PROBLEM STATEMENT
Find the number of lines below in which the word "Thousand" occurs. Write only that number.

GIVEN DATA
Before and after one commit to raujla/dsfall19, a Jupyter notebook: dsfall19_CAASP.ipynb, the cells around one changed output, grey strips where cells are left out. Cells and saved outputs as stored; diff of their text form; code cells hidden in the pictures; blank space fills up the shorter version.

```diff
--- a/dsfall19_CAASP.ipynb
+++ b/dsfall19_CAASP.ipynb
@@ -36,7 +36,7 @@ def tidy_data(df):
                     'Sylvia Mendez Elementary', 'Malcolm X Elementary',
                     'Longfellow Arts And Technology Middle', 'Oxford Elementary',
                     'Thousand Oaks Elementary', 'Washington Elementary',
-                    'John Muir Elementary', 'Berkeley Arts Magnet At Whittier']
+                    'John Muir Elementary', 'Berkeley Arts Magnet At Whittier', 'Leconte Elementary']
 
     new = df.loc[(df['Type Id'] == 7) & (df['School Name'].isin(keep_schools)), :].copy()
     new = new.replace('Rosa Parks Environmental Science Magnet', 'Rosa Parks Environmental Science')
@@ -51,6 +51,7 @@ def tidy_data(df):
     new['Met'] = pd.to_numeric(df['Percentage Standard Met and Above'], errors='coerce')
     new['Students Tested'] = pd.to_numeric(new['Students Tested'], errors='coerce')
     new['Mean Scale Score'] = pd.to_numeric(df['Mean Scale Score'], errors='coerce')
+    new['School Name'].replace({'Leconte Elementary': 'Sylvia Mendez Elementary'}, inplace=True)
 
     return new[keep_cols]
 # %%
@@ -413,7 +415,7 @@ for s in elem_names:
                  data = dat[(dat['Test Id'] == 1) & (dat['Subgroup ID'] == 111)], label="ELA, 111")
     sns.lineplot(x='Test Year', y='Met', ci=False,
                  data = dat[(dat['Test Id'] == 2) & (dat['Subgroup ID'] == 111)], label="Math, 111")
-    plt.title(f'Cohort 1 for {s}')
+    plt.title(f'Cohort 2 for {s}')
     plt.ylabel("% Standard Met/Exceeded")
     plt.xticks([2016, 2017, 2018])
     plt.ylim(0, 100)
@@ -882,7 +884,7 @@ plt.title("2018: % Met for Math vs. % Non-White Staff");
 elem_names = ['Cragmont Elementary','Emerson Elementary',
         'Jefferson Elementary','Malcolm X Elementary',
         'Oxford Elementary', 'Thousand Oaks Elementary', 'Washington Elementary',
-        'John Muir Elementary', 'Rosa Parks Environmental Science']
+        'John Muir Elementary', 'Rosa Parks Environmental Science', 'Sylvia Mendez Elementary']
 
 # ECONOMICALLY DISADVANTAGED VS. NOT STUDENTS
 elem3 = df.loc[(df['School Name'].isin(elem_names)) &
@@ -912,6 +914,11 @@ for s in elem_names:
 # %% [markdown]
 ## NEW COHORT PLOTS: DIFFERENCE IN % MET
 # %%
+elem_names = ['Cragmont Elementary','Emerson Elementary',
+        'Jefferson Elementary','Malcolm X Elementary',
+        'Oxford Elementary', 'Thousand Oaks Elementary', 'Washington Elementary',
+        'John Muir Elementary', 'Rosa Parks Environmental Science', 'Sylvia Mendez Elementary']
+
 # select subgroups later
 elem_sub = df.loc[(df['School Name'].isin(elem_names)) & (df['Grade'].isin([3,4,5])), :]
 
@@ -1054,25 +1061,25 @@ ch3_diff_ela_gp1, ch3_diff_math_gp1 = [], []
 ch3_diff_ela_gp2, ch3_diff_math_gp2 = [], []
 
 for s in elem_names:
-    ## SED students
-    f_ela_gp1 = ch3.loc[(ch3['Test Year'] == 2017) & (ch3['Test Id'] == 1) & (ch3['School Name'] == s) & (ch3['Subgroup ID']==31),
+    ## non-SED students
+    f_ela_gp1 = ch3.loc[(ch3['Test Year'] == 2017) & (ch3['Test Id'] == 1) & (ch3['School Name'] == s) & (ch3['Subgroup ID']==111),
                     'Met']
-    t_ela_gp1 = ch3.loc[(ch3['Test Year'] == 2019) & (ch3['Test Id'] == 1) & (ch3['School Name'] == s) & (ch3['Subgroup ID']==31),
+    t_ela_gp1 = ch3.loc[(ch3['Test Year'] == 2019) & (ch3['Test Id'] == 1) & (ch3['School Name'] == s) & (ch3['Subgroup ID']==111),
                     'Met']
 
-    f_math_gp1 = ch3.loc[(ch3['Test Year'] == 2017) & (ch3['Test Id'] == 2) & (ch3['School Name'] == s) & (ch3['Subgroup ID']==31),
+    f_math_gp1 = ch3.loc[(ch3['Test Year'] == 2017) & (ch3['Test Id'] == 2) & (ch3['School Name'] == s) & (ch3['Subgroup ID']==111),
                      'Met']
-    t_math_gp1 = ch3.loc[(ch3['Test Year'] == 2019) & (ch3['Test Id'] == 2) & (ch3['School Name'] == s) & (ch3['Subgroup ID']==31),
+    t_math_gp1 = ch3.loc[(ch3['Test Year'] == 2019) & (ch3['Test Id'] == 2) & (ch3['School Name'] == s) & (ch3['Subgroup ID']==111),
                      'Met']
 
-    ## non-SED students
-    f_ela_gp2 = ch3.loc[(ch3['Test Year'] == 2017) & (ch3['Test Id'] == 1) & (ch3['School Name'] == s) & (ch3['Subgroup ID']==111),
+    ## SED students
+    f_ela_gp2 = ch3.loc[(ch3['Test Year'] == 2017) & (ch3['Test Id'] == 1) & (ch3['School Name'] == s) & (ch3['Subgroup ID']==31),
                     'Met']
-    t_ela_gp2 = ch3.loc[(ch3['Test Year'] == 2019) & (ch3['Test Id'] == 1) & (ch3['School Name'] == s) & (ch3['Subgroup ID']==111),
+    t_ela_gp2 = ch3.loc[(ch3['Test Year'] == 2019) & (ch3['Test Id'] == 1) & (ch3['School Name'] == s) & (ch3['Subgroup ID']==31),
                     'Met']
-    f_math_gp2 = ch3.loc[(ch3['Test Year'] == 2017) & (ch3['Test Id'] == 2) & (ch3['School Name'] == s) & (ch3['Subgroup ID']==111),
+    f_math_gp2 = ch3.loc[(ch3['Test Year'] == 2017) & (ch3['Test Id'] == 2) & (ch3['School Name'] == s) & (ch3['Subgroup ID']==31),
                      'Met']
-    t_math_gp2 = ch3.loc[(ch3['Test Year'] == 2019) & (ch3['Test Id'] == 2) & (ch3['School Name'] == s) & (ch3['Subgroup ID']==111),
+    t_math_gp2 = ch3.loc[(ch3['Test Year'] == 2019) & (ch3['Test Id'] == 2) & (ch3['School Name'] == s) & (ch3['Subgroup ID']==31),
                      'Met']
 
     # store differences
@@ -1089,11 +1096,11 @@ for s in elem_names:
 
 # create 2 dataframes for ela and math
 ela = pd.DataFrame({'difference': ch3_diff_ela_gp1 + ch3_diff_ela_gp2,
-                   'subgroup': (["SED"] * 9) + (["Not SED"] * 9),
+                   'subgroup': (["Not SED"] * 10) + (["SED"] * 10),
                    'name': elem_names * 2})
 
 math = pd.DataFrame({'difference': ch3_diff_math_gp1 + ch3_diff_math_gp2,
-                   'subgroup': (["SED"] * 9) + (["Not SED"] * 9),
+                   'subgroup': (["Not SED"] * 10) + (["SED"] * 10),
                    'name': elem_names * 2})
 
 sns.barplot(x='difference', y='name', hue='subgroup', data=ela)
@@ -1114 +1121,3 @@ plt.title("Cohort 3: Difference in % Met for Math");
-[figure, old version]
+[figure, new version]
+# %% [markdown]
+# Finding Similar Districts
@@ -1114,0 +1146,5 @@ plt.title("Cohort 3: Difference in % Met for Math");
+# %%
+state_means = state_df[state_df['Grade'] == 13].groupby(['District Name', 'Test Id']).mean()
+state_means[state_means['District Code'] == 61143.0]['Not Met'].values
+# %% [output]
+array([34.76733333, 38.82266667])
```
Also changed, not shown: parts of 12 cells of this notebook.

RESULT OF THE EXERCISE
3